novembre 5Forcing bulbs such as hyacinths, crocus, tulips, and narcissus is not rocket science: just the pot them up in the fall, barely covering the bulb with potting soil (in fact, if the tip of the bulb still shows, that’s not a problem), then water well and seal the pot in a plastic bag, putting it in a cool but frost free place, such as a fridge, a barely heated garage or a cold room. You want cold conditions, but above freezing. Check the condition of the bulbs occasionally, watering if necessary, because bulbs, unlike other plants, actually grow and use water when stored in the cold and dark! When the bulbs are ready to bloom, remove the bag, place the pot in a well lit location, water it as needed and your bulbs will be in bloom in as little as two weeks!

Forcing bulbs takes more time than people imagine, though. Even if the bulb looks “ready”, with a well-developed shoot and many roots, it needs to have been in cold conditions for the equivalent of a winter. For most bulbs, figure 14 weeks of forcing before it is time to expose them to heat. Hyacinths are the fastest bulbs to force, usually requiring only 8 or 9 weeks of cold… at least, they’re the fastest among traditional bulbs.

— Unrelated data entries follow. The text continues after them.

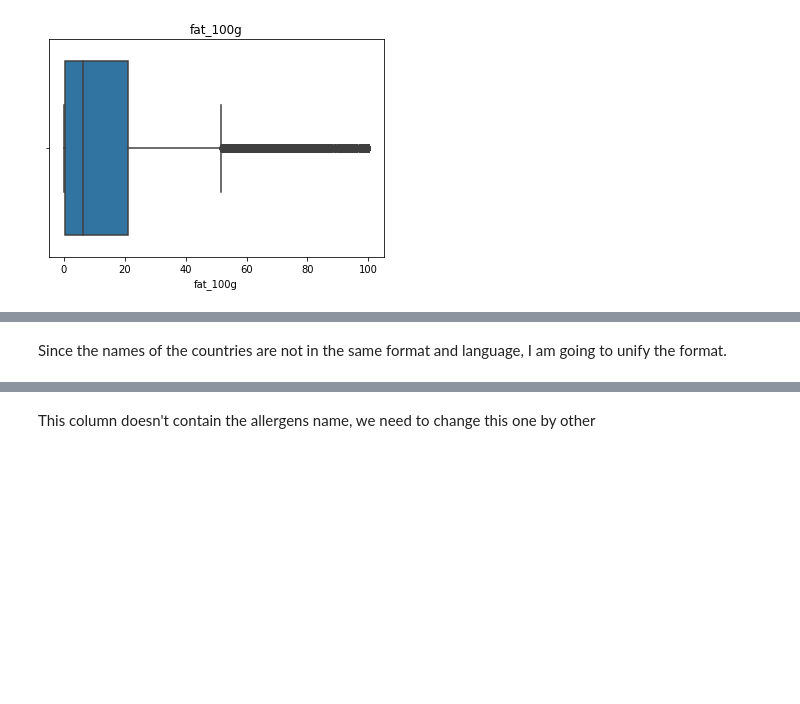
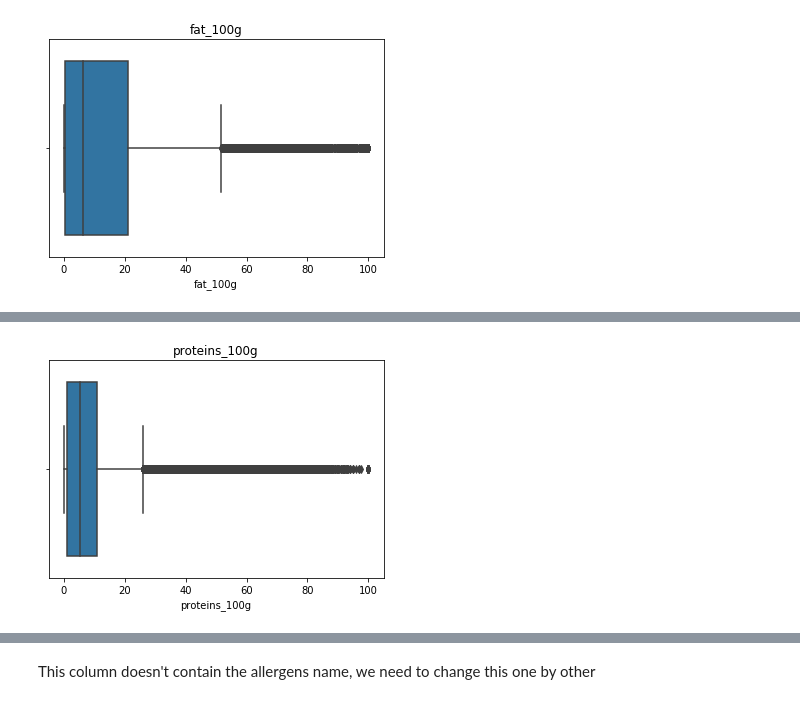
Before and after one commit to celine-y/open_food_facts, a Jupyter notebook: project.ipynb, the cells around one changed output, grey strips where cells are left out. Cells and saved outputs as stored; diff of their text form; code cells hidden in the pictures; blank space fills up the shorter version.

Commit message:
proteins_100g cleaned

```diff
--- a/project.ipynb
+++ b/project.ipynb
@@ -205,3 +238,7 @@ plot_boxplot(food_df,'fat_100g')
+# %%
+plot_boxplot(food_df,'proteins_100g')
+# %% [output]
+[figure, added]
 # %%
 countries = food_df.groupby(food_df['countries']).sum()
 countries
@@ -225,8 +262,6 @@ countries
 | 대한민국 | 3.0 | 0.0 | 0.0 | 2615.00 | 22.000 | 9.100 | ... |
 | 중화인민공화국,체코,프랑스,그리스,쿠웨이트,몰디브,폴란드,슬... | 3.0 | 0.0 | 0.0 | 118.00 | 0.000 | 0.000 | ... |
 3198 rows × 18 columns
-# %% [markdown]
-Since the names of the countries are not in the same format and language, I am going to unify the format.
 # %%
 counter = 0
 
```
Also changed, not shown: parts of 5 cells of this notebook.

There is a subcategory of narcissus, the Paperwhite narcissus (Narcissus papyraceus), that comes from a Mediterranean climate where it never gets very cold. This narcissus is not hardy in many areas (USDA zones 8 to 11) and is generally sold as an indoor plant. Just pot up Paperwhite bulbs, water them and they will be in bloom in time for Christmas!